* _EXERCISE DESCRIPTION_:
From the listing below, copy each line where "window" occurs.

* _INPUT RECORDS_:
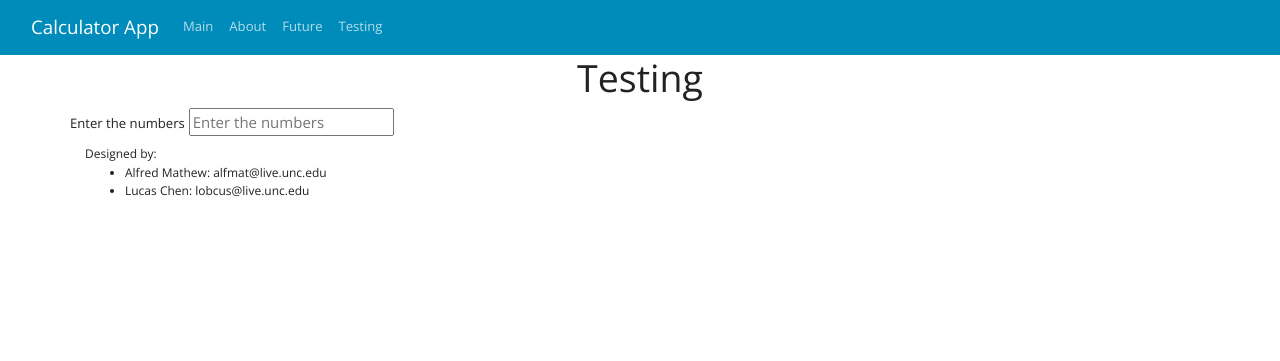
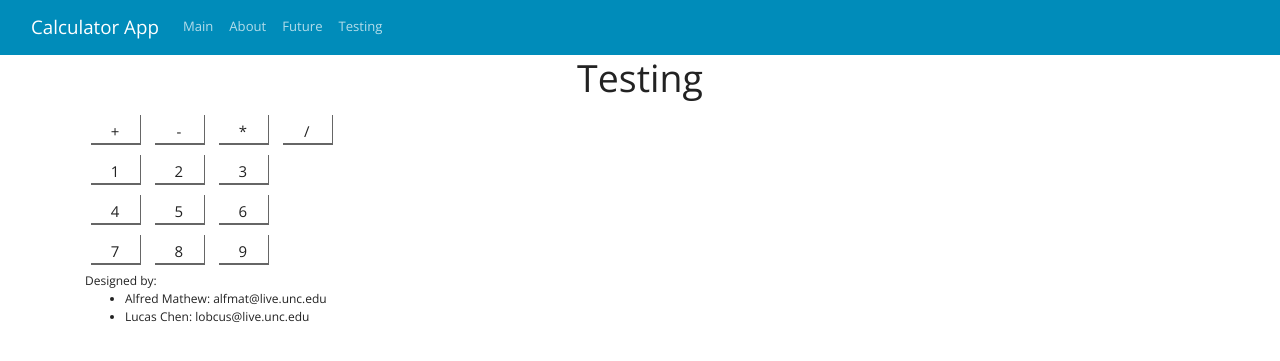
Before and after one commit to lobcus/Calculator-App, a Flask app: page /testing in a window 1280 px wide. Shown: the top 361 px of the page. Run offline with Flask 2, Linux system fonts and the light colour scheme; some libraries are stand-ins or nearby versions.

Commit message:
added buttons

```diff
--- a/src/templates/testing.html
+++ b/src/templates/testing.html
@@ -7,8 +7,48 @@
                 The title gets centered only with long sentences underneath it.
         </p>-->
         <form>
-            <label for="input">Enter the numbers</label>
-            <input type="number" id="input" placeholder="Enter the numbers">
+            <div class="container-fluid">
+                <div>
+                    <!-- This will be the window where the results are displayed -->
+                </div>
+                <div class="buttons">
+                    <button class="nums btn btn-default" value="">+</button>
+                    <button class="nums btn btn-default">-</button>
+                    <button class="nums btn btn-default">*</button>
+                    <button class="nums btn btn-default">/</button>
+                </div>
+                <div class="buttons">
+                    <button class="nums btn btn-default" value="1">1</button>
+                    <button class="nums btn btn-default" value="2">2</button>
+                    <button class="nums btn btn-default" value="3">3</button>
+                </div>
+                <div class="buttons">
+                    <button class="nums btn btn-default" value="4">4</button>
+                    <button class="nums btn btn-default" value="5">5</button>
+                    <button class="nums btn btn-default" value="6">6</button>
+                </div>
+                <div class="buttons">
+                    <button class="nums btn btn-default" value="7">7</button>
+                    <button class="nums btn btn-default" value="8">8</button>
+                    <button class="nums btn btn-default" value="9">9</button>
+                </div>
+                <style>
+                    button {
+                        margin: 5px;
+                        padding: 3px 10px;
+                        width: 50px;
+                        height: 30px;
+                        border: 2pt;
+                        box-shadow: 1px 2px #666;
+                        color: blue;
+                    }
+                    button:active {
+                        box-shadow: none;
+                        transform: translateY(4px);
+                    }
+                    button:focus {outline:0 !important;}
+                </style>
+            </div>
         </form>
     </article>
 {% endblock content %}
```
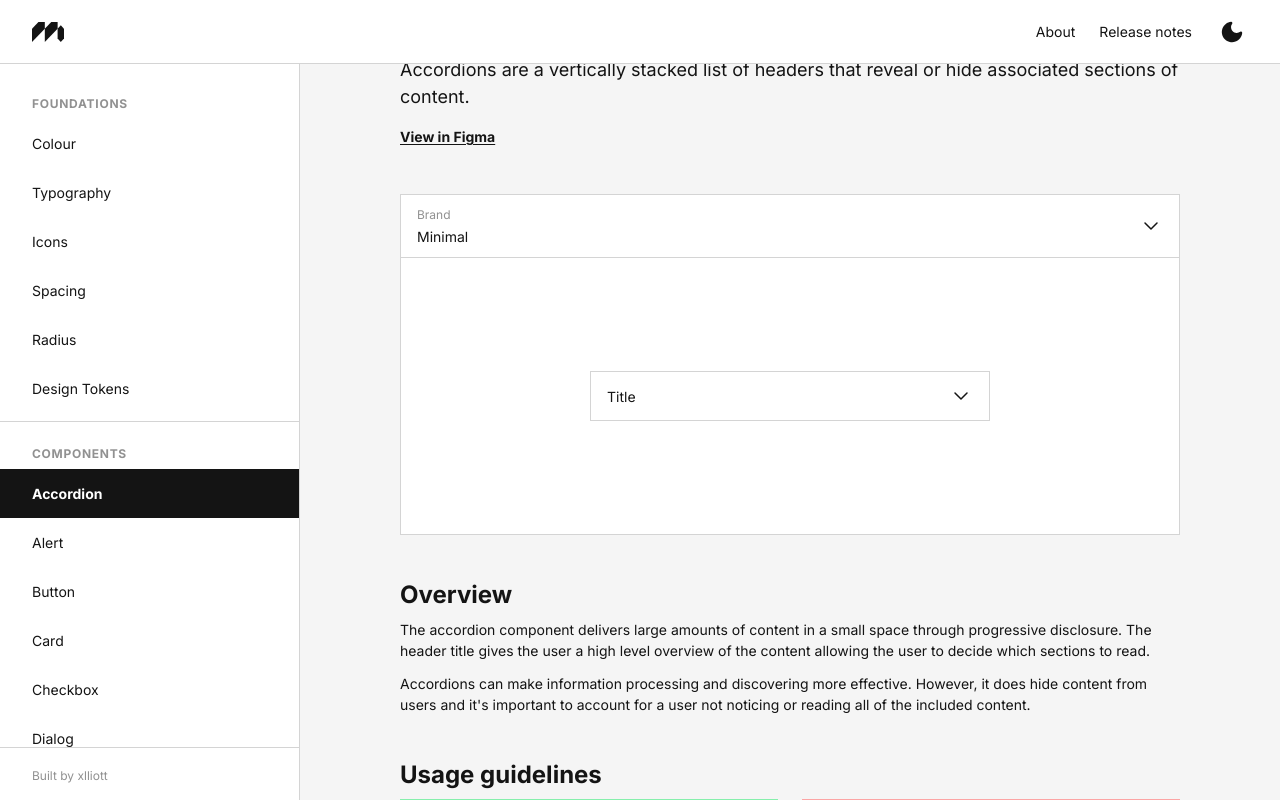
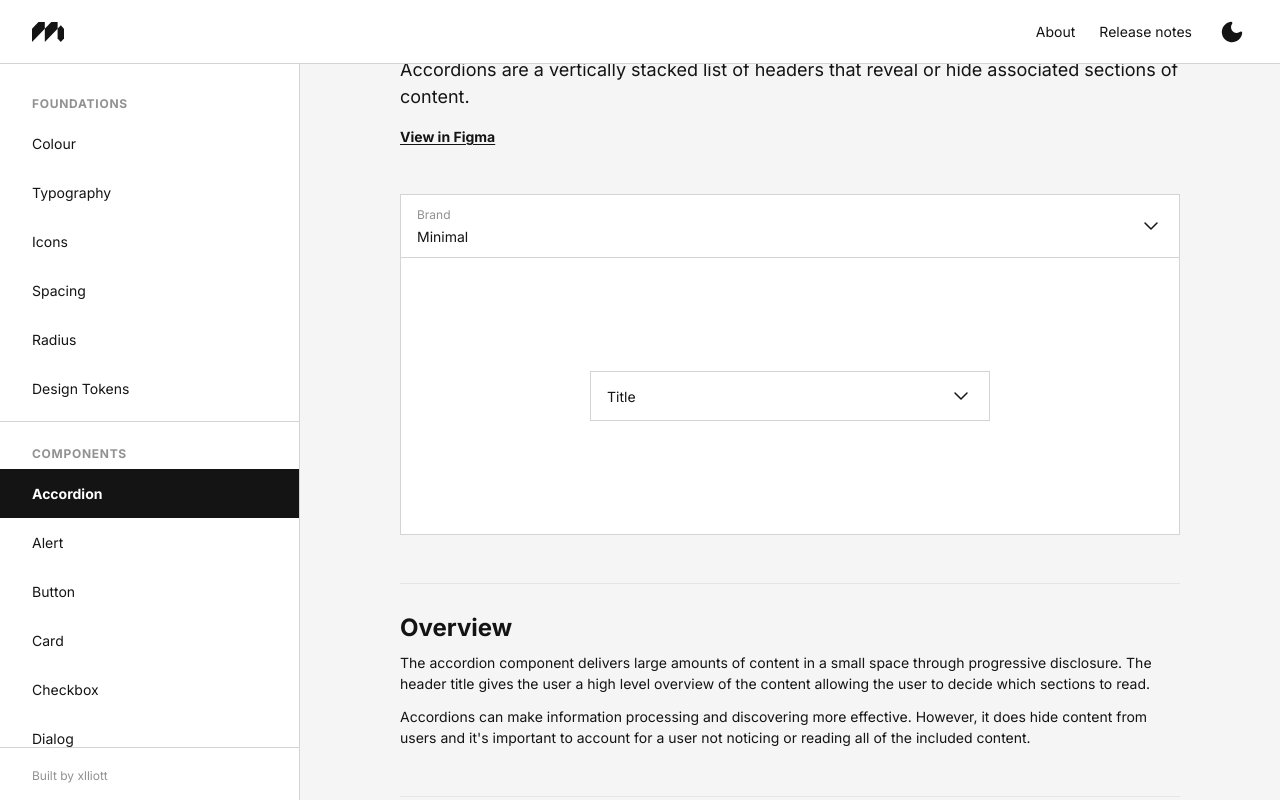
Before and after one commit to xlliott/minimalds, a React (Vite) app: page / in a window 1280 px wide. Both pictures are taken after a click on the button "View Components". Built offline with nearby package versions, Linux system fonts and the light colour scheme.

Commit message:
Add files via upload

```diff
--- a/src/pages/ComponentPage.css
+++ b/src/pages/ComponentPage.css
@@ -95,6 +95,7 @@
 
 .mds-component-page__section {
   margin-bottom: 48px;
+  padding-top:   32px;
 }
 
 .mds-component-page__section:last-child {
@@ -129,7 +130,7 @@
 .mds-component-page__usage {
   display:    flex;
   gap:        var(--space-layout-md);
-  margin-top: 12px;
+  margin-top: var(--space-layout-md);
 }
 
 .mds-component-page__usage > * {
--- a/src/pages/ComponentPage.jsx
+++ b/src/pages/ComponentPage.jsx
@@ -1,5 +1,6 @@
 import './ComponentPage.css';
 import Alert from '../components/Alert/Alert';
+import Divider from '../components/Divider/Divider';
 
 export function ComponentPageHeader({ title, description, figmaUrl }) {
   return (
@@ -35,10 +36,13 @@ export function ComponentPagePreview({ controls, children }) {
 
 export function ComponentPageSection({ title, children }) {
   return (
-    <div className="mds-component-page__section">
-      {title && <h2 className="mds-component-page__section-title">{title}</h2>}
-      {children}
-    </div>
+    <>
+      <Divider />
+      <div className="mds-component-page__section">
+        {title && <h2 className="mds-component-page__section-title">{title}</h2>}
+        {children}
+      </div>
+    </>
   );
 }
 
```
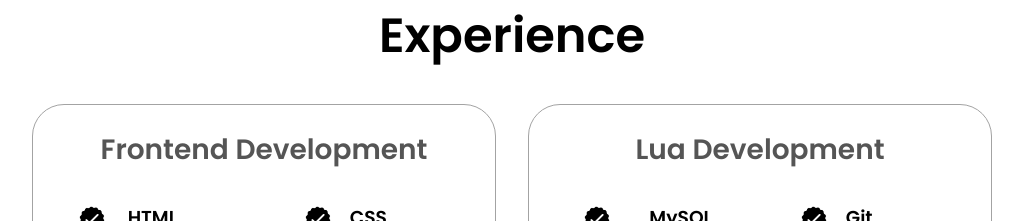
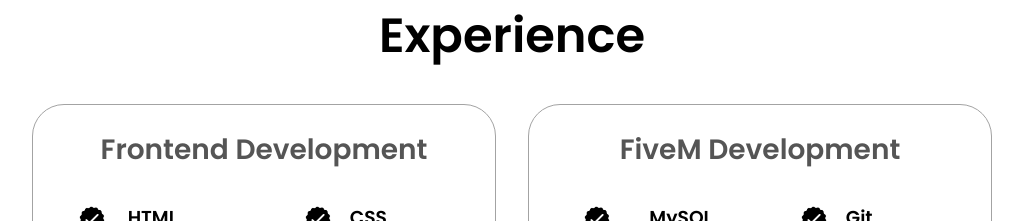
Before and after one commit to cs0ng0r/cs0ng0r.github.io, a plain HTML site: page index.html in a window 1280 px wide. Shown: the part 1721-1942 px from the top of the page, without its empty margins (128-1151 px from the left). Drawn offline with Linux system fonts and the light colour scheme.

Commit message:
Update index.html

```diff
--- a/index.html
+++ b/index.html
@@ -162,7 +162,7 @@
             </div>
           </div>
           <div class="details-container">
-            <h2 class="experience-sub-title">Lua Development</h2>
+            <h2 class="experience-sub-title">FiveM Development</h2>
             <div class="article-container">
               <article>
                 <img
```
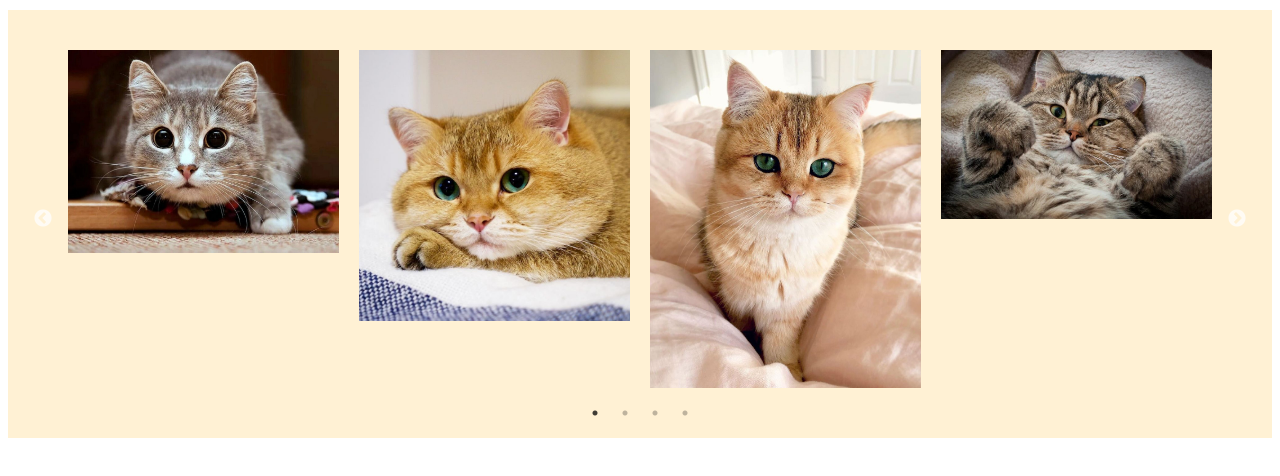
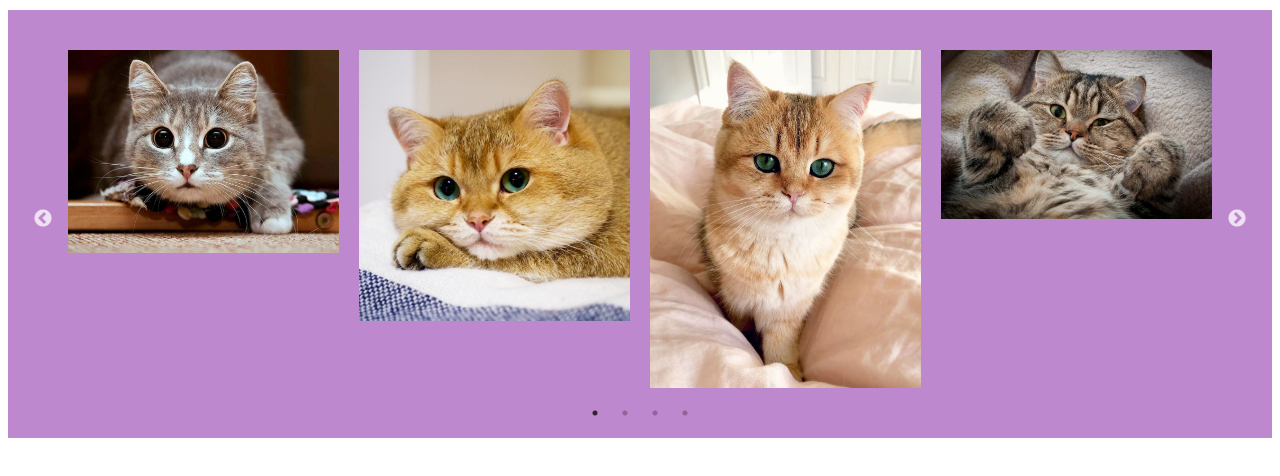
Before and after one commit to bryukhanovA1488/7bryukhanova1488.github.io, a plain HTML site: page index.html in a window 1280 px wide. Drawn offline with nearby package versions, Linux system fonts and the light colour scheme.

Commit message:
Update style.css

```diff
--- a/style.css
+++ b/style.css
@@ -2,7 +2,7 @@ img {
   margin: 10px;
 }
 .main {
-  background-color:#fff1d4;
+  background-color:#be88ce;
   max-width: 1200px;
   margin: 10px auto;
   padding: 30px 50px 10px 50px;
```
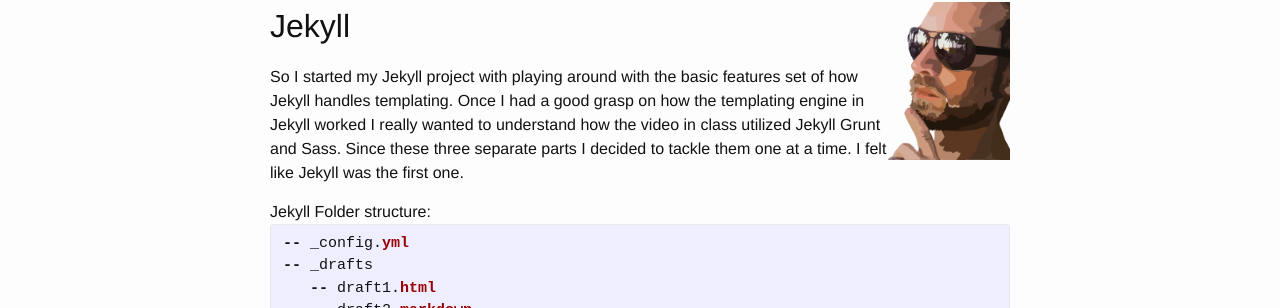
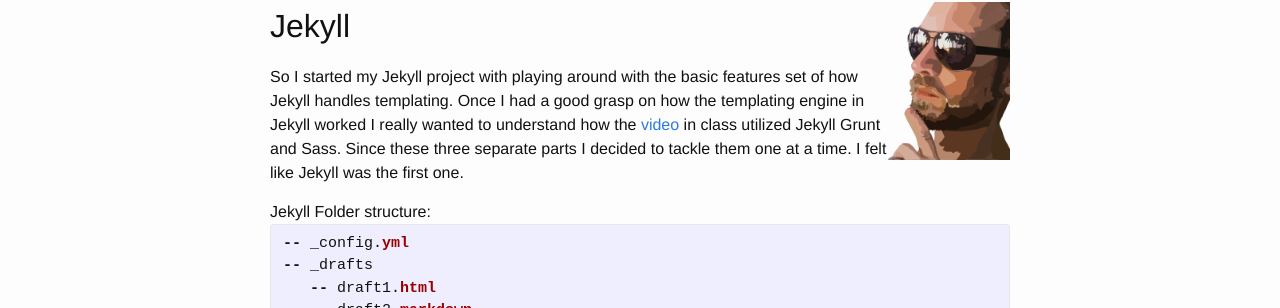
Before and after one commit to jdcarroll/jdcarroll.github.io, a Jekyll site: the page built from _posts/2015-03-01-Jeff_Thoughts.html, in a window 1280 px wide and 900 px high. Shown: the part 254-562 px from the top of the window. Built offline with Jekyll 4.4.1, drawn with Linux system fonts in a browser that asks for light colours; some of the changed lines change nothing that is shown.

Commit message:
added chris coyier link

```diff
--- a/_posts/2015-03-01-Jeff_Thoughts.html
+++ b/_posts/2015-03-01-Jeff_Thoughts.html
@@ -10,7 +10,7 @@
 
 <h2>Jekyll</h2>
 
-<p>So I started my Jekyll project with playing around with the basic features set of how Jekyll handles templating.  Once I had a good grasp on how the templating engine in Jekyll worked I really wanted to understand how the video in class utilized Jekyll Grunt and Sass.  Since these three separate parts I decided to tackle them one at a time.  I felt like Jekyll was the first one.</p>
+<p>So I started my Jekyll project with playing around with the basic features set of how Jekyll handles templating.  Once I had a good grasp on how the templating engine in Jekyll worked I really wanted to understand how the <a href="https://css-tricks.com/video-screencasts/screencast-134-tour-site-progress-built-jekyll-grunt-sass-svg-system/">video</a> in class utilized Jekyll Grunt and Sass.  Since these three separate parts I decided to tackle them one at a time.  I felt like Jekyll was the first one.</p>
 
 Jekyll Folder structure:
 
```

* _RESPONSE_:
Before and after one commit to lobcus/Calculator-App, a Flask app: page /testing in a window 1280 px wide. Shown: the top 361 px of the page. Run offline with Flask 2, Linux system fonts and the light colour scheme; some libraries are stand-ins or nearby versions.
+                    <!-- This will be the window where the results are displayed -->
Before and after one commit to xlliott/minimalds, a React (Vite) app: page / in a window 1280 px wide. Both pictures are taken after a click on the button "View Components". Built offline with nearby package versions, Linux system fonts and the light colour scheme.
Before and after one commit to cs0ng0r/cs0ng0r.github.io, a plain HTML site: page index.html in a window 1280 px wide. Shown: the part 1721-1942 px from the top of the page, without its empty margins (128-1151 px from the left). Drawn offline with Linux system fonts and the light colour scheme.
Before and after one commit to bryukhanovA1488/7bryukhanova1488.github.io, a plain HTML site: page index.html in a window 1280 px wide. Drawn offline with nearby package versions, Linux system fonts and the light colour scheme.
Before and after one commit to jdcarroll/jdcarroll.github.io, a Jekyll site: the page built from _posts/2015-03-01-Jeff_Thoughts.html, in a window 1280 px wide and 900 px high. Shown: the part 254-562 px from the top of the window. Built offline with Jekyll 4.4.1, drawn with Linux system fonts in a browser that asks for light colours; some of the changed lines change nothing that is shown.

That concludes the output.